--- START ---

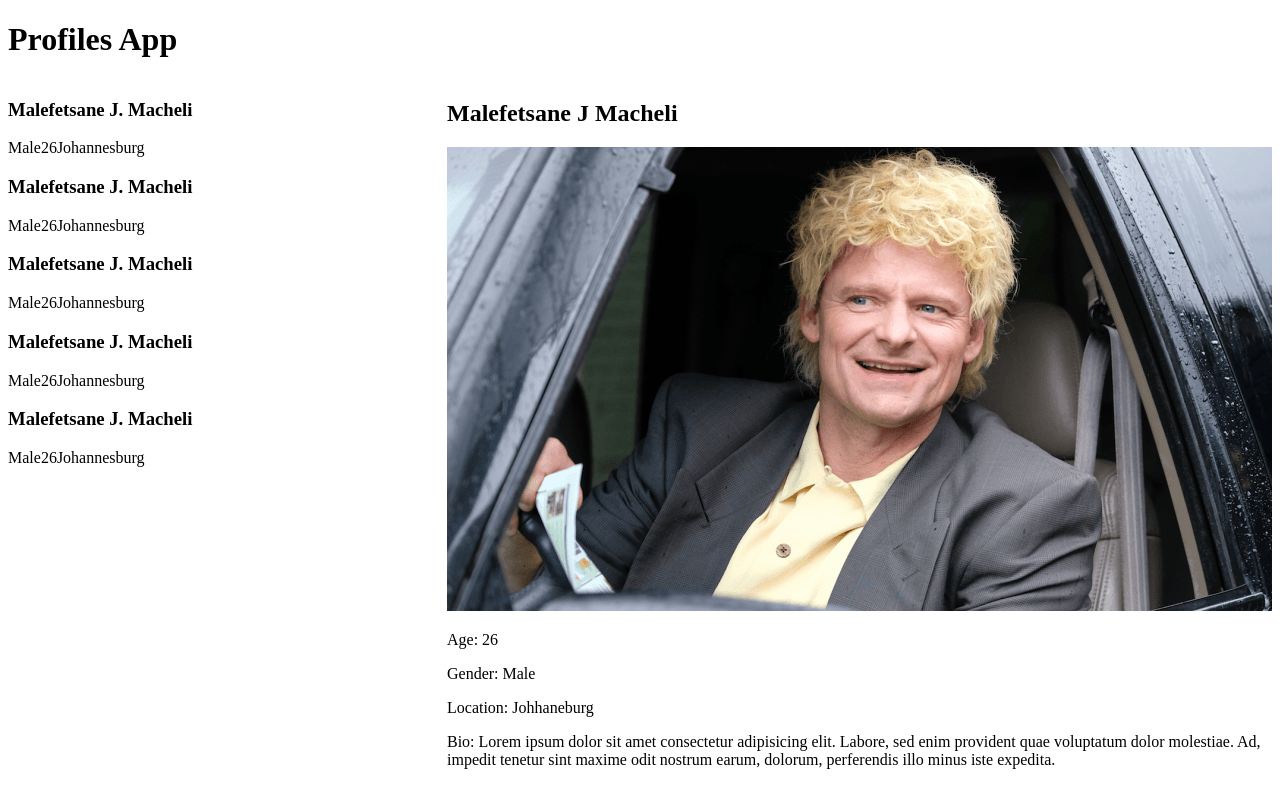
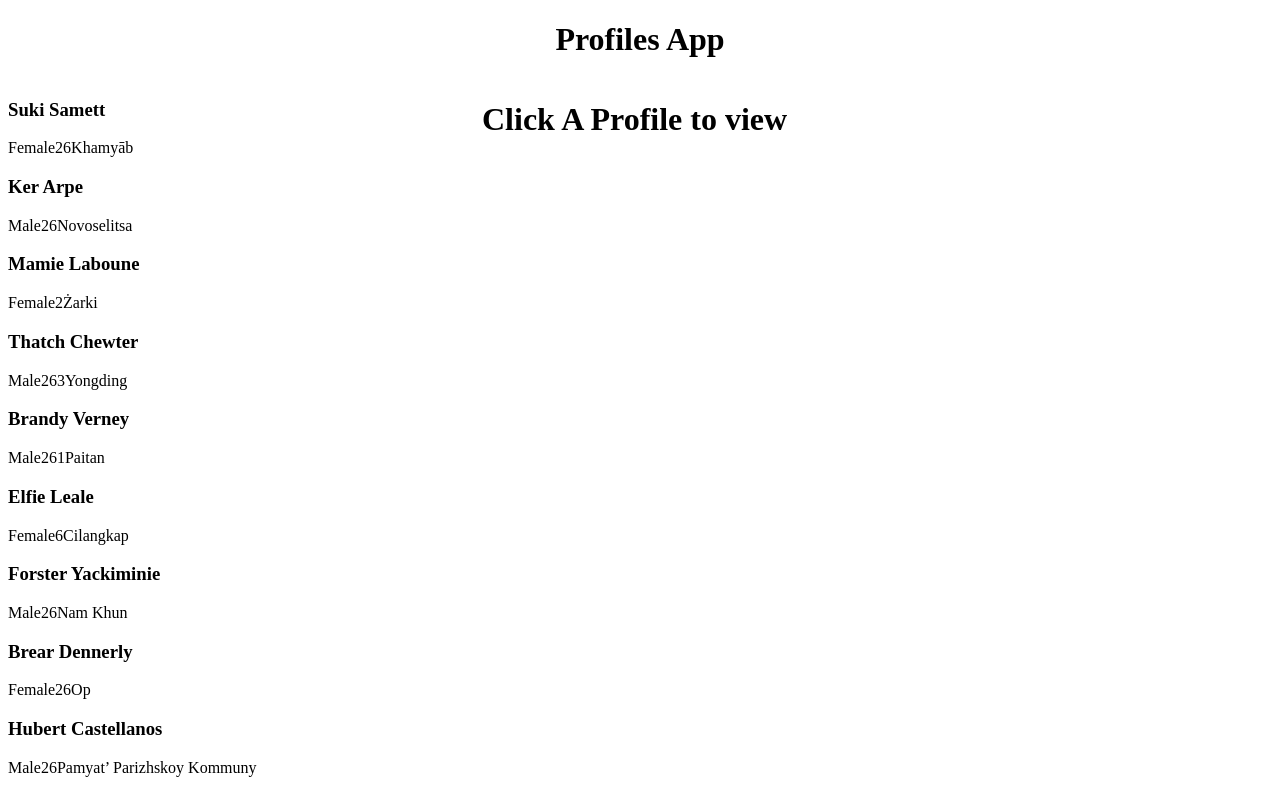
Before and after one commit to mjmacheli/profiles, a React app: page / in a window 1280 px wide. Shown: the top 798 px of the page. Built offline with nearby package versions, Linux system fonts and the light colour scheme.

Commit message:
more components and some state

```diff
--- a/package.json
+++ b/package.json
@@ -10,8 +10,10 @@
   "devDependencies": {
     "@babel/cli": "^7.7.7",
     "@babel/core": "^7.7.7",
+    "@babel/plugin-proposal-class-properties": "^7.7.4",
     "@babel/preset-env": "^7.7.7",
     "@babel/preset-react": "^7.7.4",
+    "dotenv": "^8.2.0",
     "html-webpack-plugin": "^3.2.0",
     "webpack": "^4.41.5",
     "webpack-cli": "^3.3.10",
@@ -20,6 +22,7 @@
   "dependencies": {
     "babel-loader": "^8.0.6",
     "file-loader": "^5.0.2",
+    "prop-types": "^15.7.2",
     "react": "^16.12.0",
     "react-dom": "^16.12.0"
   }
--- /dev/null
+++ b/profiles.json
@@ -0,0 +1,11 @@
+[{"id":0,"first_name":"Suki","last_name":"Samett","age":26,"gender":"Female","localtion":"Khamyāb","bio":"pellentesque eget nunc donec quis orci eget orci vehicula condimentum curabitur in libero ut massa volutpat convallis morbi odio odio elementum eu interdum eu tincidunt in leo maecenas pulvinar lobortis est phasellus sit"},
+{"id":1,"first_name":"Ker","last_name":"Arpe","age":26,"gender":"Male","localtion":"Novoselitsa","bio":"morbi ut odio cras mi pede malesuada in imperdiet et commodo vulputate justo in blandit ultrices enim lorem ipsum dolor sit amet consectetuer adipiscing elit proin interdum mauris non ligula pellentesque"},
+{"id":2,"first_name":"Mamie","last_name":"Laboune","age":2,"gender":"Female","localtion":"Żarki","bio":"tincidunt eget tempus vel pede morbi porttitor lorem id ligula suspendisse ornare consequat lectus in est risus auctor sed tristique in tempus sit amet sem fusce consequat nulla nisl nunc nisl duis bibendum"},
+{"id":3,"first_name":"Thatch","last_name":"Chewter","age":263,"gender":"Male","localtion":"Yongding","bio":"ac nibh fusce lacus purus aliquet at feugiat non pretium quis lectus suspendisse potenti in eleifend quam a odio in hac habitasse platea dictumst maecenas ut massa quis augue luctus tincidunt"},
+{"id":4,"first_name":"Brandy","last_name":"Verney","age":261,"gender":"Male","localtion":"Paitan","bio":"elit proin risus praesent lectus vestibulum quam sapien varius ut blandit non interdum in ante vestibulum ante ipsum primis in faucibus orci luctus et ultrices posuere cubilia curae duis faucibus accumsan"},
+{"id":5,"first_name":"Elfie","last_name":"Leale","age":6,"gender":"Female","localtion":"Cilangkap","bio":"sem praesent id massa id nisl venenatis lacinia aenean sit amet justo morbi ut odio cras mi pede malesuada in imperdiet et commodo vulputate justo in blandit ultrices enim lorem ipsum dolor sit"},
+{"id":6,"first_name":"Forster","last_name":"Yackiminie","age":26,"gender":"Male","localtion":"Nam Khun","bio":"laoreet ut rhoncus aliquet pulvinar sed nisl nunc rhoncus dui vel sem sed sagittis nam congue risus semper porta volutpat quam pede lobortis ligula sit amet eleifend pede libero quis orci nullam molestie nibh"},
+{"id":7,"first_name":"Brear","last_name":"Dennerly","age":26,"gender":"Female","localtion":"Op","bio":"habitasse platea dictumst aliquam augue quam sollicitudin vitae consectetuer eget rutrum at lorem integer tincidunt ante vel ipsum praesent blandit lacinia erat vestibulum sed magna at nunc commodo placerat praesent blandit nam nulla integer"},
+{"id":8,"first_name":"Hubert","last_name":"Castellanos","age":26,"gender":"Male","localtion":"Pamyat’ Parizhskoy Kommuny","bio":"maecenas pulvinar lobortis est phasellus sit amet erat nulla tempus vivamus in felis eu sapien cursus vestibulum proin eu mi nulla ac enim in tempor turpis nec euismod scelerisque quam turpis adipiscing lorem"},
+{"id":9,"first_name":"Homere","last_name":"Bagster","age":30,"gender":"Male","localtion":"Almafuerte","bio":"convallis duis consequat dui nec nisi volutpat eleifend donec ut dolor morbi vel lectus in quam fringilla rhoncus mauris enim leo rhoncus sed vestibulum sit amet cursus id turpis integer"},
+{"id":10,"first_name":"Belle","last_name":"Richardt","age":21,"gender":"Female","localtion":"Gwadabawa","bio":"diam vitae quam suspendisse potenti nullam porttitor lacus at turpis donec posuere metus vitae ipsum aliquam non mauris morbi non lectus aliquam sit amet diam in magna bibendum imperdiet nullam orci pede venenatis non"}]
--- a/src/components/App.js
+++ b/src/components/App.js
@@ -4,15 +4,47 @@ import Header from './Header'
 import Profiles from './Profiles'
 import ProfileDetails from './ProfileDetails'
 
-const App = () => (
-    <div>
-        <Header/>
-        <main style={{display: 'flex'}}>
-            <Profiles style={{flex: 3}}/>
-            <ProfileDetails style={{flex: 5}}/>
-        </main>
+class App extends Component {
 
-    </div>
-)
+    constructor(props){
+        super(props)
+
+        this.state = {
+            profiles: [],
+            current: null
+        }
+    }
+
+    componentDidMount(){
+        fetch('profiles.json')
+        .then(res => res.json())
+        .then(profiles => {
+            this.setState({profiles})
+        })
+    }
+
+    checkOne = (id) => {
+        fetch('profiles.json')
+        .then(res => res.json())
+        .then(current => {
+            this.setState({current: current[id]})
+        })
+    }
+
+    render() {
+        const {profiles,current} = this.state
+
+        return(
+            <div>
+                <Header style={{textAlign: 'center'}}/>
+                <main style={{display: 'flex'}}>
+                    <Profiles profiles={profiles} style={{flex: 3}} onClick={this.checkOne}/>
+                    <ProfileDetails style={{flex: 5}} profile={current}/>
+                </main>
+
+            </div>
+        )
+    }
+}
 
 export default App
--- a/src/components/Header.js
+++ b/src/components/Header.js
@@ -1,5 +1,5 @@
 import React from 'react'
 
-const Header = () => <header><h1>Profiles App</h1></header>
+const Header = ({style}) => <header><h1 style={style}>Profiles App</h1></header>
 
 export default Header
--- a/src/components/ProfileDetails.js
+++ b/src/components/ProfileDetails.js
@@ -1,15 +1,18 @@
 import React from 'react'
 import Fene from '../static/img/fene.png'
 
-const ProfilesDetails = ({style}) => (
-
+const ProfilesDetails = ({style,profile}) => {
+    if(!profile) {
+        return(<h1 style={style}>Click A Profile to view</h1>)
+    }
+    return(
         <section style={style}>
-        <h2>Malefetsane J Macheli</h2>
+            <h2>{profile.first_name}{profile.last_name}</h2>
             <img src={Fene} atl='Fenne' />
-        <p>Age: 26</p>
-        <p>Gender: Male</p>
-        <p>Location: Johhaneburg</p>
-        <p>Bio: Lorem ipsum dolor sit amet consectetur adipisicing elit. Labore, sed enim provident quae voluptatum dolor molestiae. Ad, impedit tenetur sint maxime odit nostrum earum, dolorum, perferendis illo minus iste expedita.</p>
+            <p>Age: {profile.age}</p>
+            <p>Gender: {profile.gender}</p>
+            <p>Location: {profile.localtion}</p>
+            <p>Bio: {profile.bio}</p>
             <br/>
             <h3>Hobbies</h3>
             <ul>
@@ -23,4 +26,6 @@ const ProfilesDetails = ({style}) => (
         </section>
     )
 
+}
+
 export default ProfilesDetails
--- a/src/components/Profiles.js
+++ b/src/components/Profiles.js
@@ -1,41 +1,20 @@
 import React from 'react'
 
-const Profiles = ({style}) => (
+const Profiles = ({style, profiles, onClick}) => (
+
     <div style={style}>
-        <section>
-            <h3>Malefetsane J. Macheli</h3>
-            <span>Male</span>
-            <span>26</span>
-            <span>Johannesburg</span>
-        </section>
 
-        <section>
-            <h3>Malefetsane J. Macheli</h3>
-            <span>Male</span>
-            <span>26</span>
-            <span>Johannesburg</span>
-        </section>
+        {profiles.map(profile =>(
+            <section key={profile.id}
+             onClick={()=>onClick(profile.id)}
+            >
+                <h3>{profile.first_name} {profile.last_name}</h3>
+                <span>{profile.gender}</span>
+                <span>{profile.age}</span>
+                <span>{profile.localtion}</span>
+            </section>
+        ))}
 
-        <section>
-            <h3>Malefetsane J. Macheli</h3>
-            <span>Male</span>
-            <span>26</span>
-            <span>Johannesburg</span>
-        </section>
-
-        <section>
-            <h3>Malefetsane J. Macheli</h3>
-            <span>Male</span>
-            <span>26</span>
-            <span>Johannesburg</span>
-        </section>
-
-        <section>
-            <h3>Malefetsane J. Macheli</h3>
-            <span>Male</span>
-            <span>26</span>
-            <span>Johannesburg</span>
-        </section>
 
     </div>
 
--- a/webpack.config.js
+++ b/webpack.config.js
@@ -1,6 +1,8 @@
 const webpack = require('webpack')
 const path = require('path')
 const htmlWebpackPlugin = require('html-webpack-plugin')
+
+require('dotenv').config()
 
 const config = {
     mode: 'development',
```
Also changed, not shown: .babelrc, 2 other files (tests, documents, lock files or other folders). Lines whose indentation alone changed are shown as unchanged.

--- END ---

## Action item
Indicate how many lines of the material contain the string "from", giving the number and nothing more.

## Exercise solution
7